God has, according to His grace, put forward Christ and His blood, as our text says, to a mercy seat. The mercy seat in the Old Testament temple covered the Ark of the Covenant, covered the tables of the Law that were kept in the ark, covered all sins and transgressions of Israel, in which the Law recalled, before God’s eyes. The mercy seat with the blood of reconciliation, which was sprinkled every year by the high priest, stood in the middle between sinful Israel, who were guilty of the Law, and the holy God, Who sat enthroned on the cherubim.

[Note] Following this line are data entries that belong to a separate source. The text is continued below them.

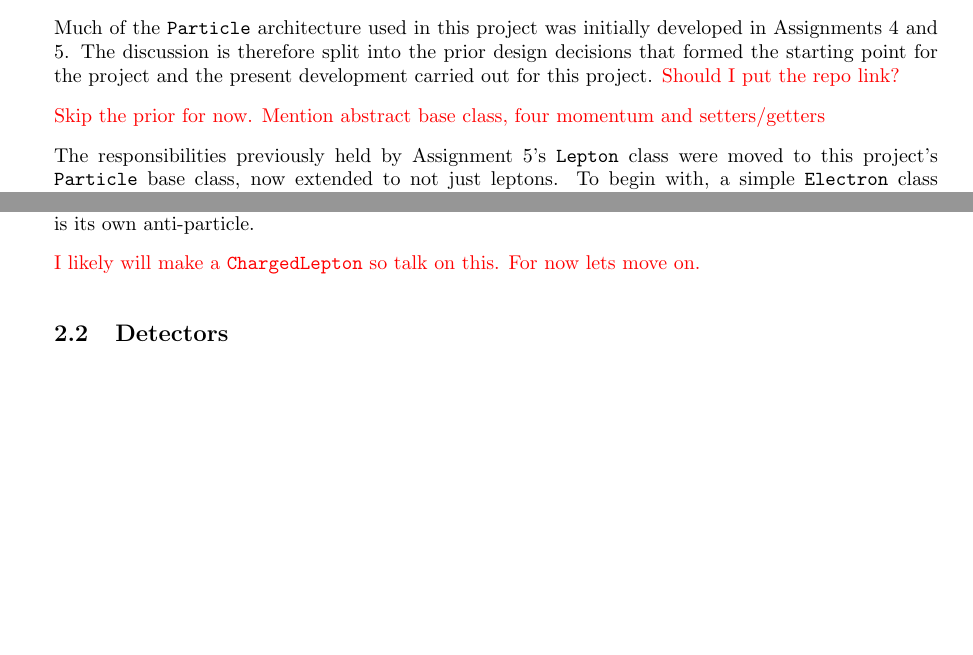
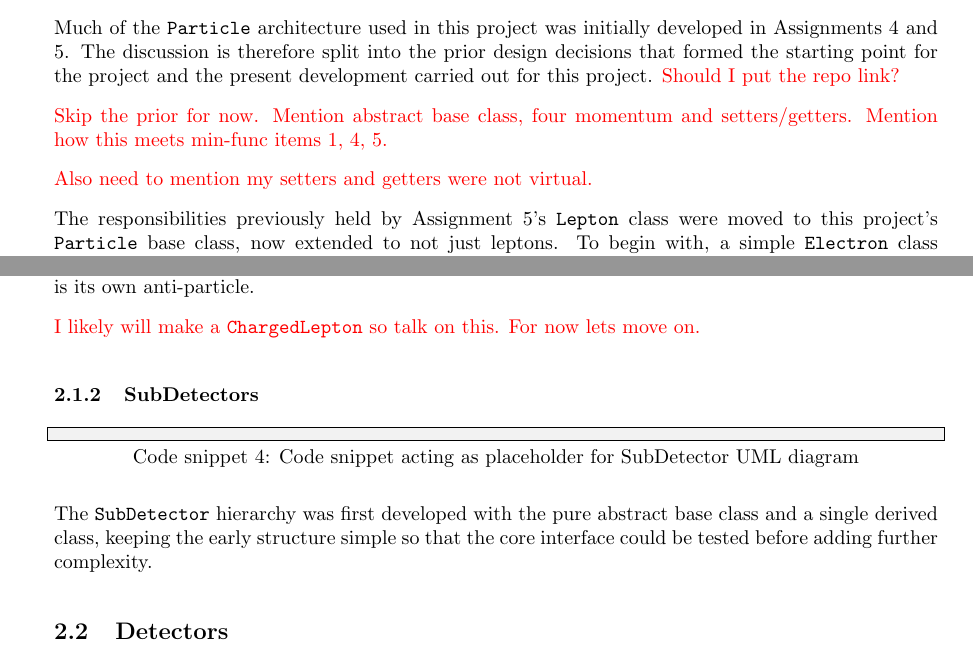
Before and after one commit to UofM-PHYS30762/project-3-a-particle-detector-JungleMan796, a LaTeX paper (project_particle_detector.tex): two parts of pages 2 and 4 of 9 before the commit and two parts of pages 2 and 4 of 10 after it, joined at a grey line, cut so that both start at the same text, the shorter picture padded with empty space. Compiled offline with pdfLaTeX.

Commit message:
Starting SubDetector min-func design choices.

```diff
--- a/project_particle_detector.tex
+++ b/project_particle_detector.tex
@@ -104,7 +104,9 @@ The discussion is therefore split into the prior design decisions that formed th
 \textcolor{red}{Should I put the repo link?}
 
 \textcolor{red}{Skip the prior for now.}
-\textcolor{red}{Mention abstract base class, four momentum and setters/getters}
+\textcolor{red}{Mention abstract base class, four momentum and setters/getters. Mention how this meets min-func items 1, 4, 5.}
+
+\textcolor{red}{Also need to mention my setters and getters were not virtual.}
 
 The responsibilities previously held by Assignment 5's \texttt{Lepton} class were moved to this project's \texttt{Particle} base class, now extended to not just leptons.
 To begin with, a simple \texttt{Electron} class was directly derived from \texttt{Particle}, without retaining the intermediate \texttt{ChargedLepton} layer used in Assignment 5. This simplified structure was chosen to test the initial interaction between the \texttt{Particle} and \texttt{SubDetector} classes before introducing a more complex class hierarchy.
@@ -187,6 +189,21 @@ For a charged \texttt{Meson} the anti-particle is arbitrarily set as the negativ
 Polymorphism of \texttt{print\_info} is used in the derived classes to differentiate between if the neutral \texttt{Meson} objects are their own anti-particle or if they are distinct. For example, the neutral \texttt{Kaon} has distinct anti-particles whereas the neutral \texttt{Pion} is its own anti-particle.
 
 \textcolor{red}{I likely will make a \texttt{ChargedLepton} so talk on this. For now lets move on.}
+
+\subsubsection{SubDetectors}
+
+\begin{lstlisting}[
+    style=vscode,
+    caption={
+    Code snippet acting as placeholder for SubDetector UML diagram},
+    label={fig:SubDetector_UML}
+]
+
+
+\end{lstlisting}
+
+The \texttt{SubDetector} hierarchy was first developed with the pure abstract base class and a single derived class, keeping the early structure simple so that the core interface could be tested before adding further complexity.
+
 
 \subsection{Detectors}
 
```
Also changed, not shown: project_particle_detector.tex (6 more changed lines).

But all this was prophecy that is fulfilled by Christ. Christ is the true mercy seat. Christ and the precious blood of reconciliation that is shed on the cross stands in the midst of sinners on earth and the holy, righteous God. God regards us through Christ. Now He no longer regards us our own way, our sins, our shame and nakedness, but regards us in Christ’s blood and righteousness. We are now before God’s eyes so pure, beautiful, and innocent, as if we would be Christ. The grace of God has a firm, secure foundation: the blood and merit of the Son of God. We can build and trust on it in life and death.
We are justified by God’s grace, for Christ’s sake – through faith. Saint Paul says the righteousness of God through faith in Jesus Christ for all who believe, both Jew and Gentile. St. Paul shows in Romans chapter four that even Abraham and David in this way have become righteous and saved before God. The entire New Testament witnesses the righteousness of Christ, the grace of God in Christ. Christ says: This is righteousness, that I go to the Father. Through His going to the Father, through His death, through His blood He has obtained and acquired for sinners true, divine righteousness.

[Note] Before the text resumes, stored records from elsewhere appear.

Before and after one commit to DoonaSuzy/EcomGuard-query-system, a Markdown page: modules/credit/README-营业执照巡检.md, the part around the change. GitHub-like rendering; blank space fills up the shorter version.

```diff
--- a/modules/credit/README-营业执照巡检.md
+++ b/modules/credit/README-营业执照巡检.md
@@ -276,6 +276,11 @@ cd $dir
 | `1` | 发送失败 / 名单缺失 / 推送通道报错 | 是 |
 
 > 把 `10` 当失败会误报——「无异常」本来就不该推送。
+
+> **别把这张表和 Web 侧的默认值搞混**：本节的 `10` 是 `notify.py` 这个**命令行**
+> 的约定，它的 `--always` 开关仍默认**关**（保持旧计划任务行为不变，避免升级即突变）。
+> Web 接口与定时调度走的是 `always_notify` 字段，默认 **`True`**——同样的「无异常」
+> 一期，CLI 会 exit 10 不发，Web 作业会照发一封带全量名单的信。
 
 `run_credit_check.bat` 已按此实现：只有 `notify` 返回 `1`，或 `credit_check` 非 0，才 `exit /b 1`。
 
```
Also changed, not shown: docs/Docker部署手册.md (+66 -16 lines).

The redemption that happened through Christ Jesus is not simply told or described in the Word of God. Through the Word, through the Gospel, the righteousness that avails before God is also presented to you. In the Gospel, God has presented Christ to sinners as the mercy seat. As often as the Gospel is preached to you, God is present and offers you all grace without distinction, Christ is present and offers you all righteousness without distinction. In the Word, in the Gospel, everything that you need is resolved: grace, righteousness, life, salvation. Every sinner can at any time extract these treasures from the Bible, from preaching.
True faith is hearing the Good News of Jesus Christ and believing that you are pure and free from all sin, guilt, and iniquity through Christ, your Redeemer. You have a gracious God through Christ. When you cling to those words, you have what they say. You have eternal life. You have sonship with God. True faith takes God’s gift and grace, and thanks and prays that gratitude in all sorts of good works. But faith itself and every good thing that comes from faith is a work of the grace of God, the grace of the Holy Spirit.
This is the message you hear every week from this pulpit. It’s a message that is not merely for Reformation Day, for Easter, for Good Friday, or for Christmas. It’s the message that permeates everything a Christian believes: I am saved by grace, for Christ’s sake, through faith. Believe it, and as sure as God’s Word is true, you will dwell in the house of the Lord forever.